The Time Traveling Hibiscus

With ephemeral traits hallmarking the gate to past and future, have you considered gifting a hibiscus for the New Year?

Once it’s Gone, it’s Gone
You know the sayings, “Out with the old and in with the new,” or “Here today, gone tomorrow.”  True for so many things — like each year, our youth, good health, and hibiscus flowers.  “Hibiscus flowers?”  Yes, lovely hibiscus flowers last only one day.

hibiscus-327800_1280

flooding critters and chalet 8-2018 014


“Appreciate what you have in this very moment,” the flower bewails.  It’s spectacular bloom will be gone by night.


For Yesterday or Tomorrow
Yet as short-lived as hibiscus blooms may be, this plant offers medicinal properties to improve health and hopefully extend longevity!  Tea made from Hibiscus sabdariffa has been known to lower LDL cholesterol, blood sugar levels and blood pressure as well as aid digestion, weight management, and the immune system.

Preferring complementary and alternative medicine, I’ve been drinking organic Hibiscus with Tropical Fruit tea by Celebration Herbals.   My recent blood pressure was 99/69!

Capturing a Moment in Time
The antioxidants in Hibiscus sabdariffa tea also help skin remain youthful by improving moisture and elasticity, and reducing the appearance of wrinkles.

Considered a feminine flower, and often symbolizing young women, hibiscus was given in Victorian times to recognize the receiver’s beauty.  No wonder Hawaiian females tuck anti-aging hibiscus flowers behind their tender ears.

Out with the Old…
The orangey-red/yellow Hibiscus kokio was Hawaii’s first state flower.

 

However, in 1988 the Hawaii legislature traded her in for (a younger model?) the striking yellow Hibiscus brackenridgei to become the new official state flower.  


Youth, good health and hibiscus flowers can be fleeting.  Savor them while you can.

young girl with hibiscus

Medical Disclaimer:  Sorry to say in today’s world it’s necessary to note that this content is informational and educational in nature only.  It is not intended to substitute professional medical advice and should not be solely relied upon.

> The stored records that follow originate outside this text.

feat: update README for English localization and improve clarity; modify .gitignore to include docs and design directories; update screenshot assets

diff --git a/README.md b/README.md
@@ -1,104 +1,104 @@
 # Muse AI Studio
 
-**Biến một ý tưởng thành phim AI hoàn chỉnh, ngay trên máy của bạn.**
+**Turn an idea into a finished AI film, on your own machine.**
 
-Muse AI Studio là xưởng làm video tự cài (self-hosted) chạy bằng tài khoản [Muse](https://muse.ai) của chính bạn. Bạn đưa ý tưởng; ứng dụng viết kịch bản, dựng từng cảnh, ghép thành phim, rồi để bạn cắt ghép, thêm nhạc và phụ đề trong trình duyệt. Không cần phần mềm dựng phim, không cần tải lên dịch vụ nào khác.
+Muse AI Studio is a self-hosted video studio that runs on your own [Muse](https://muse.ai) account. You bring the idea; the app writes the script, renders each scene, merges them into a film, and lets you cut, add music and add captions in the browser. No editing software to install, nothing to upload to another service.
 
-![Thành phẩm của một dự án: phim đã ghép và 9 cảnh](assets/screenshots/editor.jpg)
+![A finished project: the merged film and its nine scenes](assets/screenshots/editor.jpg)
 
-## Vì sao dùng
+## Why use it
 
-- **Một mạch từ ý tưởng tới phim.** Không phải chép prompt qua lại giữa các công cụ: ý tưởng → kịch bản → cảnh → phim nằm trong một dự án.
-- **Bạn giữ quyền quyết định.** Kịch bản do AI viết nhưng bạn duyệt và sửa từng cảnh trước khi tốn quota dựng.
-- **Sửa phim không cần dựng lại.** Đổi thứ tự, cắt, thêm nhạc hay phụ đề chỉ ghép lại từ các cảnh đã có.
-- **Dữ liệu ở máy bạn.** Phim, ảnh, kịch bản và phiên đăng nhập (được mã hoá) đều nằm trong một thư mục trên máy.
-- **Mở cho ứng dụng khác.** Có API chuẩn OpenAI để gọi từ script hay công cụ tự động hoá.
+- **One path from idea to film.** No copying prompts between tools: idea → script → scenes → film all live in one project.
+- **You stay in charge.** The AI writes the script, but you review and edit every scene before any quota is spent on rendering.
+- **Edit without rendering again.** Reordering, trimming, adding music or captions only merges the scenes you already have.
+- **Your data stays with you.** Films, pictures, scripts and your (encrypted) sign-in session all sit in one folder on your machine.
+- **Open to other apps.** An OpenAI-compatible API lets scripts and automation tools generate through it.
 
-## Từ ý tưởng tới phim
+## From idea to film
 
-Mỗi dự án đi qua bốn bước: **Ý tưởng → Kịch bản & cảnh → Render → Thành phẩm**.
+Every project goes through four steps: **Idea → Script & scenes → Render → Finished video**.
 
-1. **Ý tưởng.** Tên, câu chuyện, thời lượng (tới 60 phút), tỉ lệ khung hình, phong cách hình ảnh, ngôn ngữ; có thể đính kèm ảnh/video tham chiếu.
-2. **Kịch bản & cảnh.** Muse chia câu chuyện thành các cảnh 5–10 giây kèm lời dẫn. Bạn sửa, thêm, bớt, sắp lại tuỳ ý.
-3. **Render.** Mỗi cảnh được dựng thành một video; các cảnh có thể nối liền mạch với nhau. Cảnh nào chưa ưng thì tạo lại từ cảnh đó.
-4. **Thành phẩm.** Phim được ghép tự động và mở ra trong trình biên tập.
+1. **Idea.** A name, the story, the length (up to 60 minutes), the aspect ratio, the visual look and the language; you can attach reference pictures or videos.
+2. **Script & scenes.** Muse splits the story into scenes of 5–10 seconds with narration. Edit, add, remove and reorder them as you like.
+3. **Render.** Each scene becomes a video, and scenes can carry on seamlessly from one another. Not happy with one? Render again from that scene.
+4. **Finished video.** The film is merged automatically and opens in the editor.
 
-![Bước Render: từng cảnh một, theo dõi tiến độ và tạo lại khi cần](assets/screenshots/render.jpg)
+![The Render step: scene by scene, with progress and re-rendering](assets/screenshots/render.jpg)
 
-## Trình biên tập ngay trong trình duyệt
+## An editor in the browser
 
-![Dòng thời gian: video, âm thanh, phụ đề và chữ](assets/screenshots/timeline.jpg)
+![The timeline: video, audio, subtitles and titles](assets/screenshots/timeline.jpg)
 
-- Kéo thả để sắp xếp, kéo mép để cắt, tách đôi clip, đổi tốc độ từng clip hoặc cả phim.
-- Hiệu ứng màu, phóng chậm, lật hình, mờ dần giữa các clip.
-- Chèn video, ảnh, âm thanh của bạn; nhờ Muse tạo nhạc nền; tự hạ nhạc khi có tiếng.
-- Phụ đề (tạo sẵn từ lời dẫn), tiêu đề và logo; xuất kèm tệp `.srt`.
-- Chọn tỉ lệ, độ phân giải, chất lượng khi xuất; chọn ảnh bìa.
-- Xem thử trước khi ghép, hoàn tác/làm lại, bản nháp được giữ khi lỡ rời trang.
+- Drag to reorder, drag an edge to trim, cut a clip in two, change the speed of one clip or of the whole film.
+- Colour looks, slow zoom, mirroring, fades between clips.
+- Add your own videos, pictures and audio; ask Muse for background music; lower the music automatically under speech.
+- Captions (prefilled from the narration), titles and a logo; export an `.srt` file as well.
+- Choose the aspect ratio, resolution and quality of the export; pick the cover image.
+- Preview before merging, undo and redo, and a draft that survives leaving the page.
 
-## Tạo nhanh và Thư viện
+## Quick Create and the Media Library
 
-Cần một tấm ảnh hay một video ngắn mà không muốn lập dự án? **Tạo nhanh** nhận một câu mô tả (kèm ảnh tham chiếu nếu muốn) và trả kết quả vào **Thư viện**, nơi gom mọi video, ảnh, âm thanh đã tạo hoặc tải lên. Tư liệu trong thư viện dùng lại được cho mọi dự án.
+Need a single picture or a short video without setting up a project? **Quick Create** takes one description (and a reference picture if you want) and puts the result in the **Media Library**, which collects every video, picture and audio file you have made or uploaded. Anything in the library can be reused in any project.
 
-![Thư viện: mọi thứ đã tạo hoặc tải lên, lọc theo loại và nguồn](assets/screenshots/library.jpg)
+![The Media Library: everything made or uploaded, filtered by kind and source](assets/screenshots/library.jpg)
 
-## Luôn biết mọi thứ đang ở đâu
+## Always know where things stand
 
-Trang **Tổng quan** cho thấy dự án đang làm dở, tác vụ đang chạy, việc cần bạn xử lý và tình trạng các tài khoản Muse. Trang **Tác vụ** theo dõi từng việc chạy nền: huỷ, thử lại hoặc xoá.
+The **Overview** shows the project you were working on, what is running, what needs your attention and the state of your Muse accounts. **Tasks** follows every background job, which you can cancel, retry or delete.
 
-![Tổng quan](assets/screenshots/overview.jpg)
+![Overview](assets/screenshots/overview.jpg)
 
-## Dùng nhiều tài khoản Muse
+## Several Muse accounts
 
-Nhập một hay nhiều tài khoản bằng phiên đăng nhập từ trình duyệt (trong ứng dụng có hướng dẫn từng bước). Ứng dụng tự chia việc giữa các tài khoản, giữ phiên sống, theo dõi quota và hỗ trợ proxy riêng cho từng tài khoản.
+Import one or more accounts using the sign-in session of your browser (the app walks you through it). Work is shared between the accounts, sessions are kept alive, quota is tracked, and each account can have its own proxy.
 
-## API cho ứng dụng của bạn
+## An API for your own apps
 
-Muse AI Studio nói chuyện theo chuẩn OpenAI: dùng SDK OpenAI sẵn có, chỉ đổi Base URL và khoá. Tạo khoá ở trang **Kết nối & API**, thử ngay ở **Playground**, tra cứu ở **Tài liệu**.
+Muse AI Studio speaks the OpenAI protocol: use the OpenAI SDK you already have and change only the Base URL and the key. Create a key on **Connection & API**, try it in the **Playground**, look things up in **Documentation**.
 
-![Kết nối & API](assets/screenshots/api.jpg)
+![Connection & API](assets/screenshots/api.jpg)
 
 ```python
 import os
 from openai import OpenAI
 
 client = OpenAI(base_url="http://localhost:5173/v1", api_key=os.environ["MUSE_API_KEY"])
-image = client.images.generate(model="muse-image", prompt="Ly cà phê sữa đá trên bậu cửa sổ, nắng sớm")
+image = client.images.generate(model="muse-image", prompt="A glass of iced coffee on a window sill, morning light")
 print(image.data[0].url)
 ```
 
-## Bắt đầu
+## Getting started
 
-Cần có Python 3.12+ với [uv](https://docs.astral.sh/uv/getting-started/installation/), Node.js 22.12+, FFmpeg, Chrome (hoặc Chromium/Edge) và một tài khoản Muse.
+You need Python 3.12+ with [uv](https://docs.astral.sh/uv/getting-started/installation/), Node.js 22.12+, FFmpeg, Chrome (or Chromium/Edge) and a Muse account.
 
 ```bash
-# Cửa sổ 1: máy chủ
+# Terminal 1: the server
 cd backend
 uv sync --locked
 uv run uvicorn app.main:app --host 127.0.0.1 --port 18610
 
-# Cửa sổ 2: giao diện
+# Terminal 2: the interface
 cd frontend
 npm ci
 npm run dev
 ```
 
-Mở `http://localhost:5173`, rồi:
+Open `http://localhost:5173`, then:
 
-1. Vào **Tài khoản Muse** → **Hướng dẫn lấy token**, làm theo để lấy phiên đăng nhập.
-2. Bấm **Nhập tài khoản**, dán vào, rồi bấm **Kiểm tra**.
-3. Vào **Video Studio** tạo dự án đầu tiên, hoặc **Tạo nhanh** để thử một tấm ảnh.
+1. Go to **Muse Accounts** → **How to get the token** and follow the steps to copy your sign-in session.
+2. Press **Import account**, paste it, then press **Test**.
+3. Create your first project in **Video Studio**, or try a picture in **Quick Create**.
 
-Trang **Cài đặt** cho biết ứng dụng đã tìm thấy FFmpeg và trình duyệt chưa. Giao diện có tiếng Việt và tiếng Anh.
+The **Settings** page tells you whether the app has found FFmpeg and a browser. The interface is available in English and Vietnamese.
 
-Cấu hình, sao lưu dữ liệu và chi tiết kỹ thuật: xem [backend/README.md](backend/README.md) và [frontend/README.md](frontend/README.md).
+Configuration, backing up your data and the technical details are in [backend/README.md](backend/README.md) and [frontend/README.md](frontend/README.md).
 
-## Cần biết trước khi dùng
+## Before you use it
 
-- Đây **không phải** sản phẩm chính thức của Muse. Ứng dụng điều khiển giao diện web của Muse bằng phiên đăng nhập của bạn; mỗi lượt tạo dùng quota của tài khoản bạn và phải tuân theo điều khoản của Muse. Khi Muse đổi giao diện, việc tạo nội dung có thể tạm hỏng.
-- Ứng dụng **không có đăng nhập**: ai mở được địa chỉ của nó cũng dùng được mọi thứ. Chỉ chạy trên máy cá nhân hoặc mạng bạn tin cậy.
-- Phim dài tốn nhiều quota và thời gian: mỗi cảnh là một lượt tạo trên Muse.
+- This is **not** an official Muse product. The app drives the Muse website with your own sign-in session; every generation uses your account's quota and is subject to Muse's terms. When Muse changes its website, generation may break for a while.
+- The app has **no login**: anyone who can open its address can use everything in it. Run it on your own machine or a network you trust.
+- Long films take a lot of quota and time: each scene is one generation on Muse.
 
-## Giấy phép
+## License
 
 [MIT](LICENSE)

Under no circumstances is wRighting my Life responsible for the claims of third party websites or educational providers.  Always seek the guidance of a qualified health professional before trying anything you have read on this blog or in links to other sites; otherwise, it is solely at your own risk.  The information provided in this blog is only from personal experience.  While I offer what has been beneficial to me, everyone is unique and may experience different results. 

Attention Deficit

A few days ago, I was beginning the day with Qigong in a southeasterly room — the veggie/herb garden outside the french doors to the left, a glorious view of summer flowers (albeit wet from the rain) through the window straight ahead.  (Sadly, this summer’s extreme weather has escorted my morning Qigong practice indoors.)  Sweeping my arms up and raising my head, I stopped in disbelief.  How could I have done this? 

My indoor hibiscus plant drooped over, its leaves curled and wilted.   What in the world happened?  I just watered it a week ago.  Well, I think it was a week ago.   I know this hibiscus is temperamental, always needing more water and more frequently for it to show it’s clown-red blooms.  But, it looked so bad I didn’t know if it could be revived.  I look at the other plants lined up next to it — the lily is limp.  The begonias too.  Even the Christmas Cactus feels spongy.  Oh… 

I do not “over-nurture” my plants as some others do.  We’ve had an understanding for the last 30 or so years…I give them water upon request and they flourish.  Have they all been asking and I haven’t heard?

We’ve had an unusual summer of unbearably high humidity or heavy rain.  I thought my  “indoor” houseplants would be unaffected.  (Thankfully, after giving each of them a life restoring drink, I am relieved the hibiscus is not dying from wilt disease.) 

indoor plants 001 hibiscus

You would never know of their apparent — but honestly unintentional — neglect.)

indoor plants 002 healthy plants

Still, I ponder this “wake-up” call of nature trying to tell me something.

This spring, not long after having major surgery, a cardinal began flying into our windows.  My Animal Speak book suggested he was warning me to pay more attention to my health and well-being.  So, I added Tai Chi classes several times a week, began eating more berries and nuts, and learning how to live more effectively as an HSP.   I was already walking 3 miles with some hefty inclines a few times each week but the weather put a (hopefully temporary) damper on that too.

It’s now mid-summer and we’re surprised the cardinal is not dead.  He’s relentless — flying into windows on both sides of our house — no matter what we’ve used to detract him.  The impact of his body crashing against the glass wakes me most mornings.   What is he trying to tell me?  Did he have to employ the wilted hibiscus to get my attention?